Out­board-tech ad­vances are broad­en­ing the propul­sion op­tions for midrange day boats.

Yachting - - CURRENTS - By Kim Kavin

When volvo penta, fa­mous for its om­nipresent IPS en­gine sys­tem, ac­quired out­board-en­gine man­u­fac­turer Seven Marine this past sum­mer, own­ers of midrange boats gasped at the pos­si­bil­i­ties.
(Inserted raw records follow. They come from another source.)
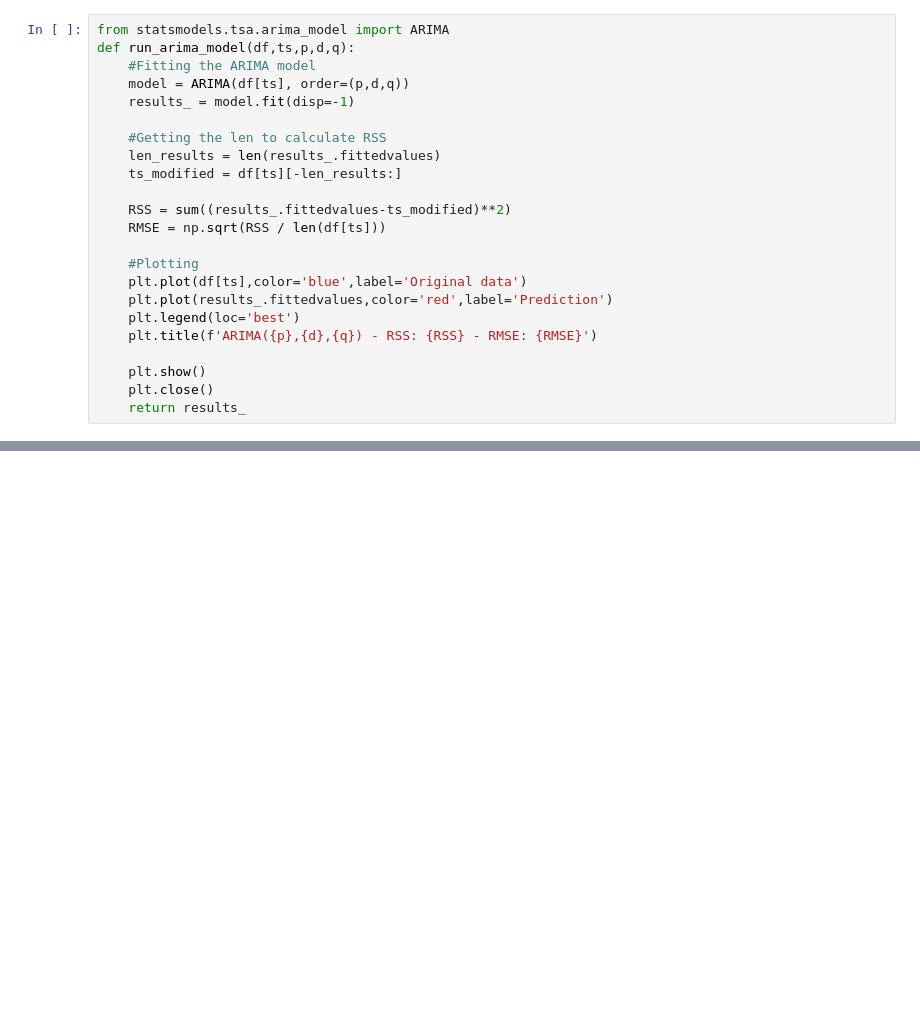
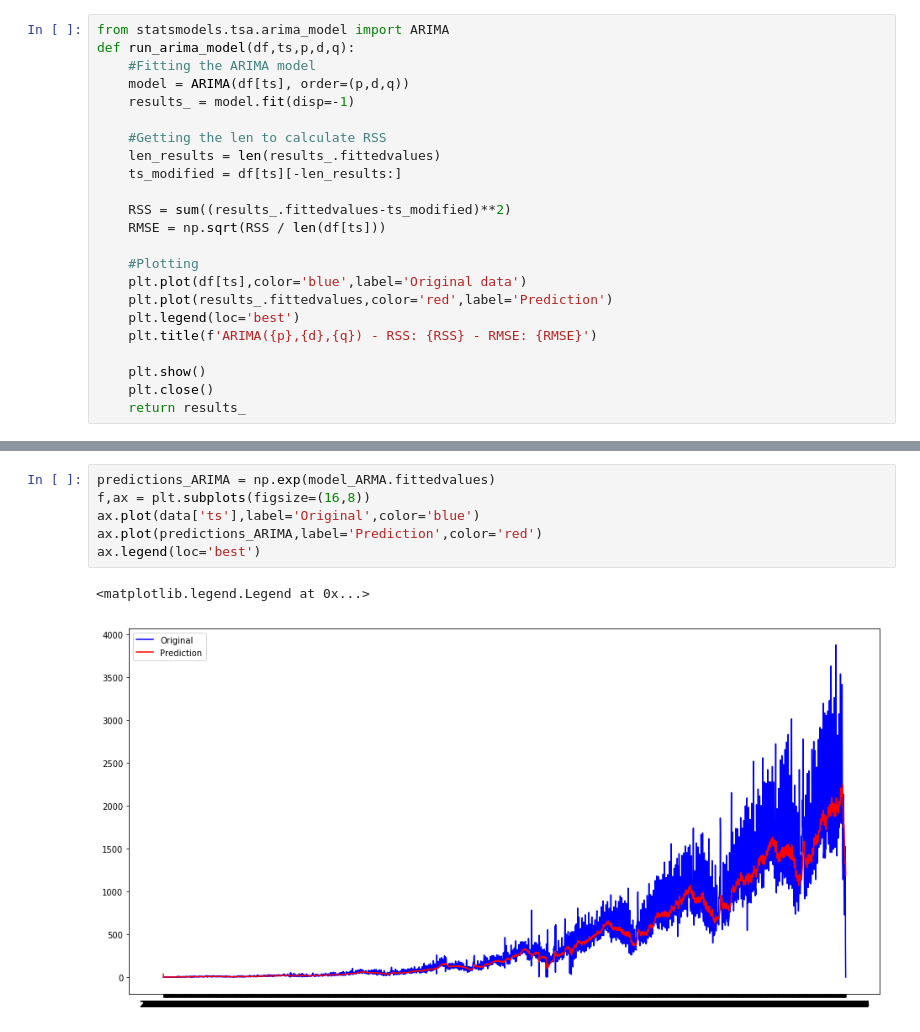
Before and after one commit to aduJohn/Time-Series-Airbnb, a Jupyter notebook: Forecasting with ARIMA.ipynb, the cells around one changed output, grey strips where cells are left out. Drawn from its saved outputs; the diff is of its cells as text; blank space fills up the shorter version.

```diff
--- a/Forecasting with ARIMA.ipynb
+++ b/Forecasting with ARIMA.ipynb
@@ -55,0 +90,9 @@ model_ARMA = run_arima_model(data,'ts_log_diff',1,0,1)
+# %%
+predictions_ARIMA = np.exp(model_ARMA.fittedvalues)
+f,ax = plt.subplots(figsize=(16,8))
+ax.plot(data['ts'],label='Original',color='blue')
+ax.plot(predictions_ARIMA,label='Prediction',color='red')
+ax.legend(loc='best')
+# %% [output]
+<matplotlib.legend.Legend at 0x...>
+[figure, added]
```
Also changed, not shown: parts of 4 cells of this notebook, 1 other file.
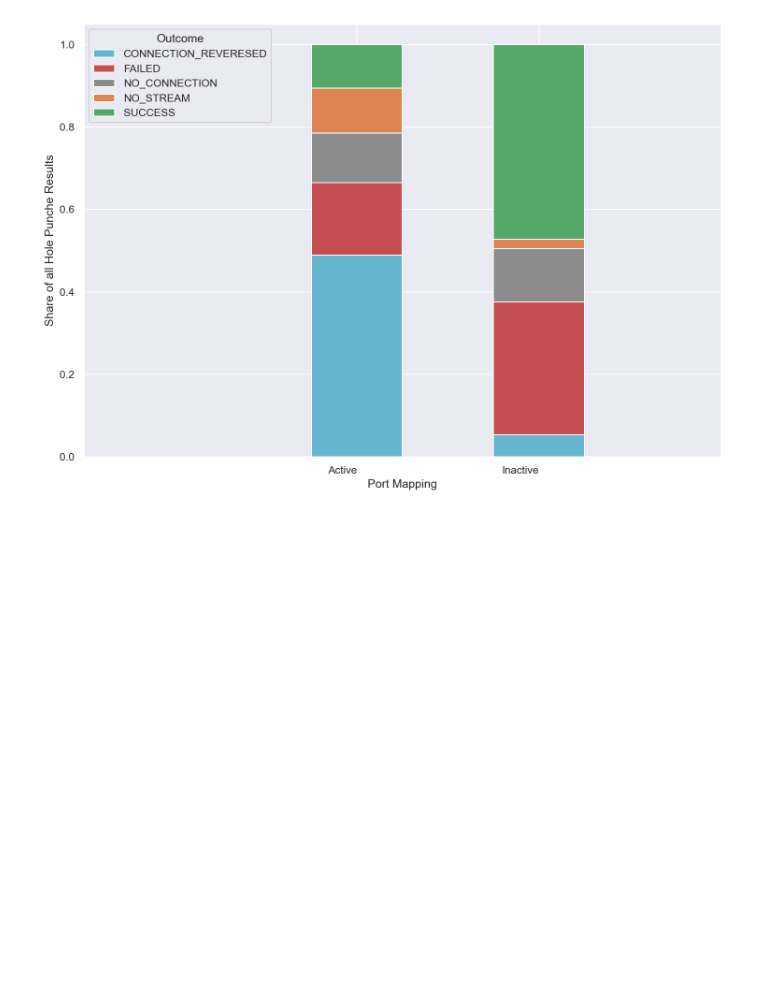
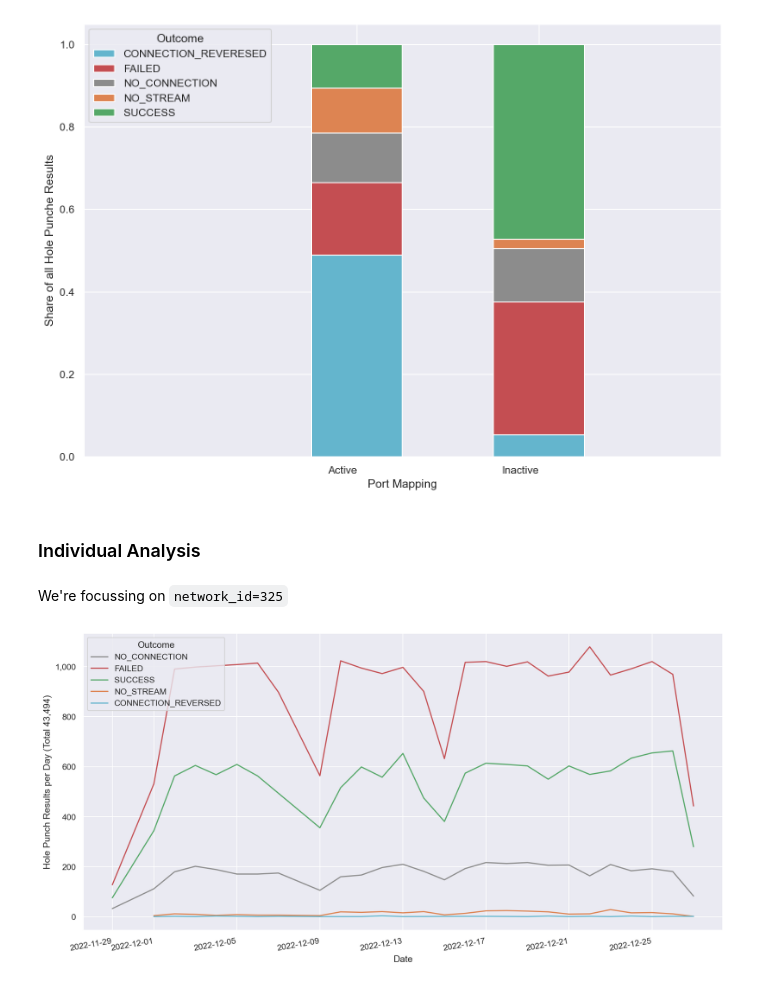
Before and after one commit to libp2p/punchr, a Jupyter notebook: report/2023-01-30-report-analysis.ipynb, the cells around one changed output. Saved outputs shown, nothing was run; the diff lists cells and outputs as text; code cells hidden in the pictures; blank space fills up the shorter version.

```diff
--- a/report/2023-01-30-report-analysis.ipynb
+++ b/report/2023-01-30-report-analysis.ipynb
@@ -1137,3 +1137,41 @@ ax.set_xlim(-1.5, 2)
 # %% [output]
 (-1.5, 2.0)
 [figure]
+# %% [markdown]
+### Individual Analysis
+# %% [markdown]
+We're focussing on `network_id=325`
+# %%
+query = """
+SELECT date_trunc('day', hpr.connect_started_at), hpr.outcome, count(hpr.id)
+FROM hole_punch_results hpr
+WHERE hpr.network_id = 325 AND hpr.authorization_id IS NOT NULL
+    AND hpr.ip_version_filter IS NULL AND hpr.transport_filter IS NULL -- no filer applied
+GROUP BY date_trunc('day', hpr.connect_started_at), hpr.outcome
+ORDER BY 1
+"""
+df = pd.read_sql_query(query, con=conn)
+# %%
+colors = [
+    sns.color_palette()[7],
+    sns.color_palette()[3],
+    sns.color_palette()[2],
+    sns.color_palette()[1],
+    sns.color_palette()[9],
+]
+
+fix, ax = plt.subplots(figsize=[15, 7], dpi=150)
+for idx, outcome in enumerate(df["outcome"].unique()):
+    data = df[df["outcome"] == outcome]
+    ax.plot(data["date_trunc"], data["count"], label=outcome, color=colors[idx])
+
+ax.set_xlabel("Date")
+ax.set_ylabel(f"Hole Punch Results per Day (Total {format(df['count'].sum(), ',')})")
+ax.yaxis.set_major_formatter(mpl.ticker.FuncFormatter(lambda x, p: format(int(x), ',')))
+for tick in ax.get_xticklabels():
+    tick.set_rotation(10)
+    tick.set_ha("right")
+ax.legend(title="Outcome", loc="upper left")
+fig.set_tight_layout(True)
+# %% [output]
+[figure, added]
```
Also changed, not shown: parts of 6 cells of this notebook.
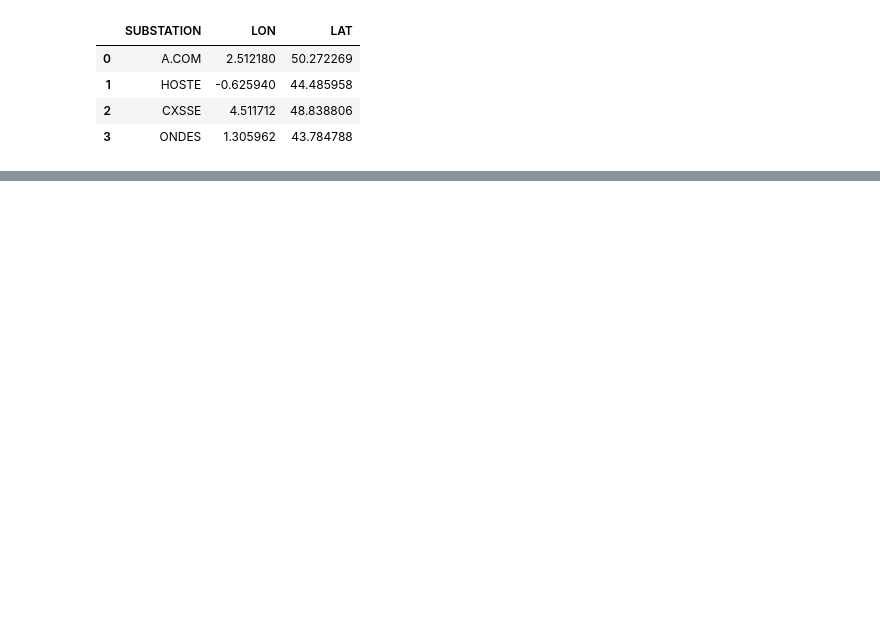
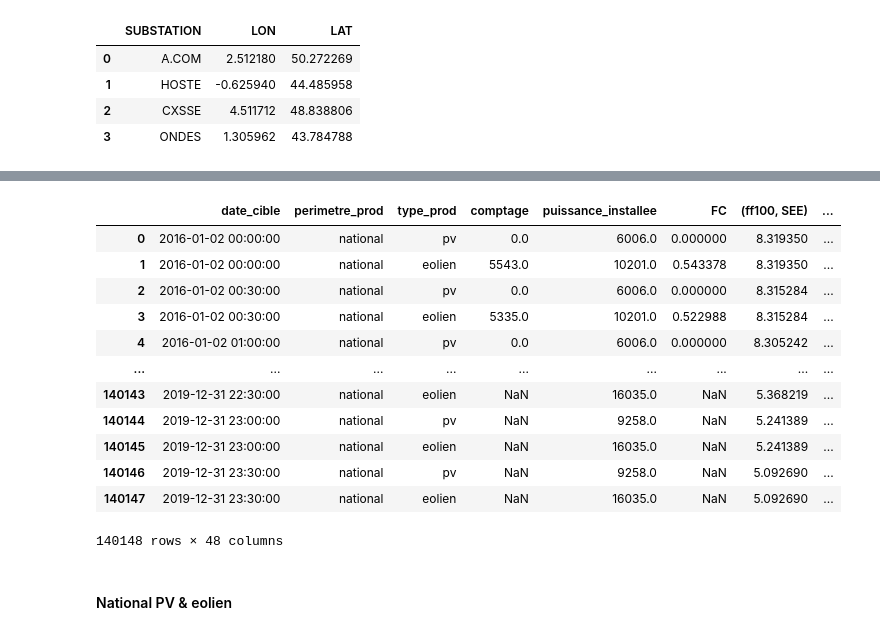
Before and after one commit to AlexandreRozier/ChallengePrevisionENR, a Jupyter notebook: main.ipynb, the cells around one changed output, grey strips where cells are left out. Drawn from its saved outputs; the diff is of its cells as text; code cells hidden in the pictures; blank space fills up the shorter version.

```diff
--- a/main.ipynb
+++ b/main.ipynb
@@ -260,0 +230,18 @@ test_df_result[['date_cible','perimetre_prod','type_prod','prev_FC']]\
+# %%
+national_df = prod[prod.perimetre_prod=='national'].merge(valid_meteo_df, on='date_cible', how='inner')
+
+national_df
+# %% [output]
+|  | date_cible | perimetre_prod | type_prod | comptage | puissance_installee | FC | (ff100, SEE) | ... |
+| 0 | 2016-01-02 00:00:00 | national | pv | 0.0 | 6006.0 | 0.000000 | 8.319350 | ... |
+| 1 | 2016-01-02 00:00:00 | national | eolien | 5543.0 | 10201.0 | 0.543378 | 8.319350 | ... |
+| 2 | 2016-01-02 00:30:00 | national | pv | 0.0 | 6006.0 | 0.000000 | 8.315284 | ... |
+| 3 | 2016-01-02 00:30:00 | national | eolien | 5335.0 | 10201.0 | 0.522988 | 8.315284 | ... |
+| 4 | 2016-01-02 01:00:00 | national | pv | 0.0 | 6006.0 | 0.000000 | 8.305242 | ... |
+| ... | ... | ... | ... | ... | ... | ... | ... | ... |
+| 140143 | 2019-12-31 22:30:00 | national | eolien | NaN | 16035.0 | NaN | 5.368219 | ... |
+| 140144 | 2019-12-31 23:00:00 | national | pv | NaN | 9258.0 | NaN | 5.241389 | ... |
+| 140145 | 2019-12-31 23:00:00 | national | eolien | NaN | 16035.0 | NaN | 5.241389 | ... |
+| 140146 | 2019-12-31 23:30:00 | national | pv | NaN | 9258.0 | NaN | 5.092690 | ... |
+| 140147 | 2019-12-31 23:30:00 | national | eolien | NaN | 16035.0 | NaN | 5.092690 | ... |
+140148 rows × 48 columns
@@ -260,0 +250,2 @@ test_df_result[['date_cible','perimetre_prod','type_prod','prev_FC']]\
+# %% [markdown]
+#### National PV & eolien
```
Also changed, not shown: parts of 42 cells of this notebook.
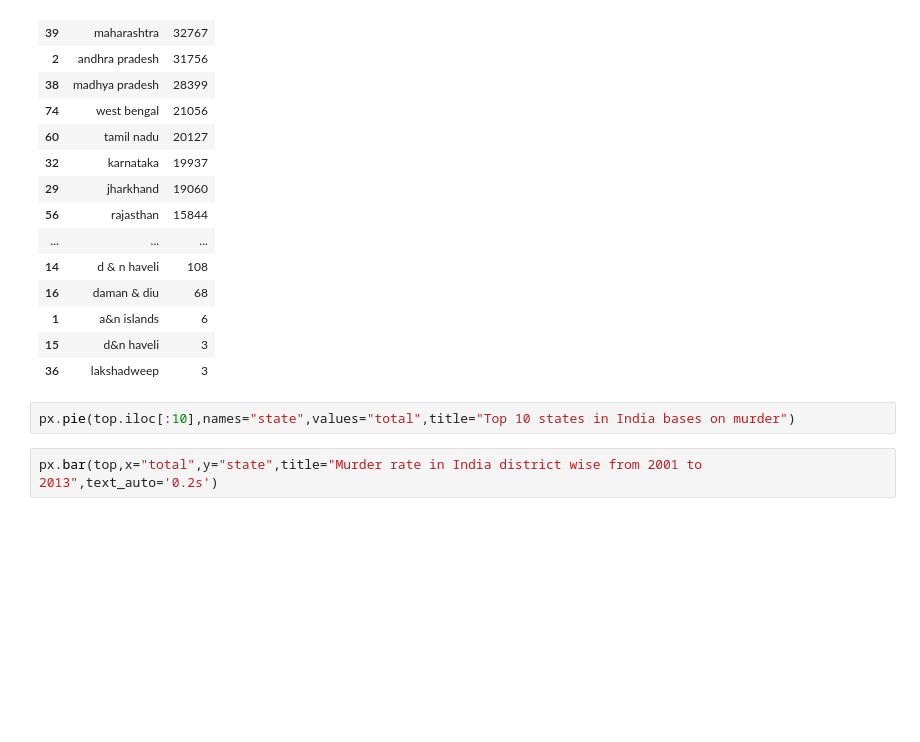
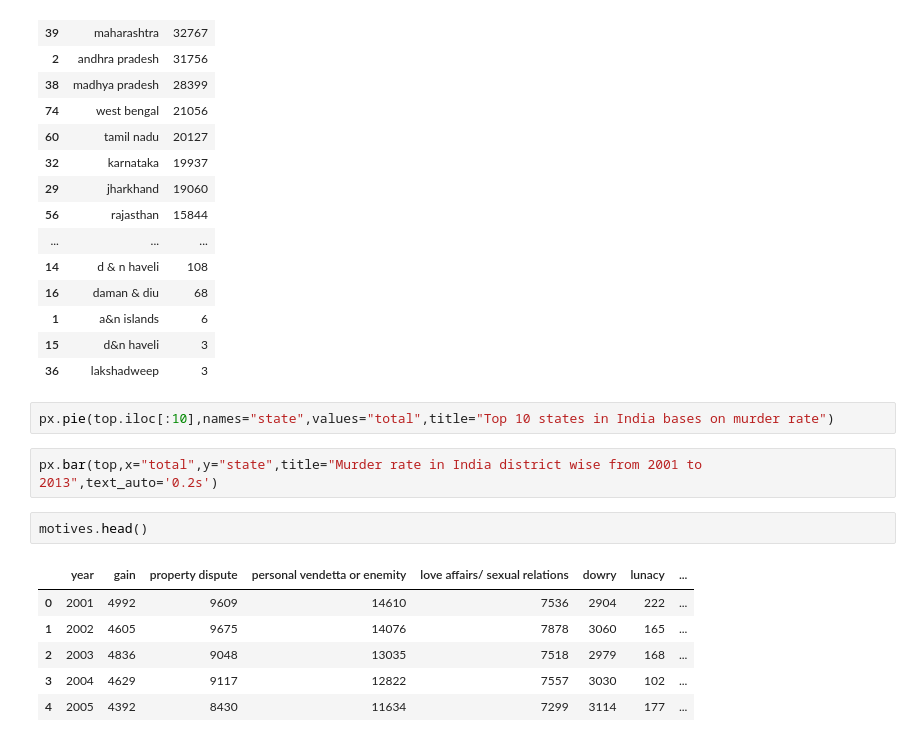
Before and after one commit to Vengadesh58/data_viz, a Jupyter notebook: murder_motives_india/mm_india.ipynb, the cells around one changed output. Saved outputs shown, nothing was run; the diff lists cells and outputs as text; blank space fills up the shorter version.

```diff
--- a/murder_motives_india/mm_india.ipynb
+++ b/murder_motives_india/mm_india.ipynb
@@ -140,6 +140,15 @@ top
 | 15 | d&n haveli | 3 |
 | 36 | lakshadweep | 3 |
 # %%
-px.pie(top.iloc[:10],names="state",values="total",title="Top 10 states in India bases on murder")
+px.pie(top.iloc[:10],names="state",values="total",title="Top 10 states in India bases on murder rate")
 # %%
 px.bar(top,x="total",y="state",title="Murder rate in India district wise from 2001 to 2013",text_auto='0.2s')
+# %%
+motives.head()
+# %% [output]
+|  | year | gain | property dispute | personal vendetta or enemity | love affairs/ sexual relations | dowry | lunacy | ... |
+| 0 | 2001 | 4992 | 9609 | 14610 | 7536 | 2904 | 222 | ... |
+| 1 | 2002 | 4605 | 9675 | 14076 | 7878 | 3060 | 165 | ... |
+| 2 | 2003 | 4836 | 9048 | 13035 | 7518 | 2979 | 168 | ... |
+| 3 | 2004 | 4629 | 9117 | 12822 | 7557 | 3030 | 102 | ... |
+| 4 | 2005 | 4392 | 8430 | 11634 | 7299 | 3114 | 177 | ... |
```
Also changed, not shown: parts of 11 cells of this notebook, 21 other files.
Seven Marine was less than a decade old, hav­ing started pro­duc­tion in 2013, but it had done for gaso­linepow­ered en­gines what Volvo Penta has done for diesels: looked to au­to­mo­tive tech­nol­ogy in seek­ing out per­for­mance en­hance­ments. “Out­boards are ver­ti­cal; they stand up on their nose,” says Seven Marine Vice Pres­i­dent Brian Davis. “If you open your car and look at your en­gine, the en­gine is flat. We were the first ones to mount a flat en­gine in an out­board.”

The part­ner­ship should con­tinue to ad­vance what Davis calls the “superconsole” mar­ket: boats in the 48- to 58-foot range (and, soon, be­yond that). Seven Marine’s 557 hp and 627 hp mod­els — horse­pow­ers pre­vi­ously un­heard of in out­boards — gave builders new ideas about how those boats could be built and used, just as Volvo Penta’s IPS has done for in­board de­signs. ¶ “A cen­ter con­sole boat is the pickup truck of the boat mar­ket, but when you make a CC per­form like a Porsche 911 with the re­li­a­bil­ity of a Lexus, you kill the per­for­mance-boat mar­ket,” Davis says. “We’ve created the abil­ity for the superconsole cat­e­gory to ex­ist.” ¶ Whereas midrange boats have long been a des­ti­na­tion unto them­selves (many yachts­men buy a 50-footer to hang out on all day and night with friends and fam­ily), the new thought for these boats is as en­ter­tain­ment plat­forms for superyachts, water­front homes and more. ¶ “These boats are not your des­ti­na­tion,” Davis says. “They’re the ac­cess to the des­ti­na­tion.”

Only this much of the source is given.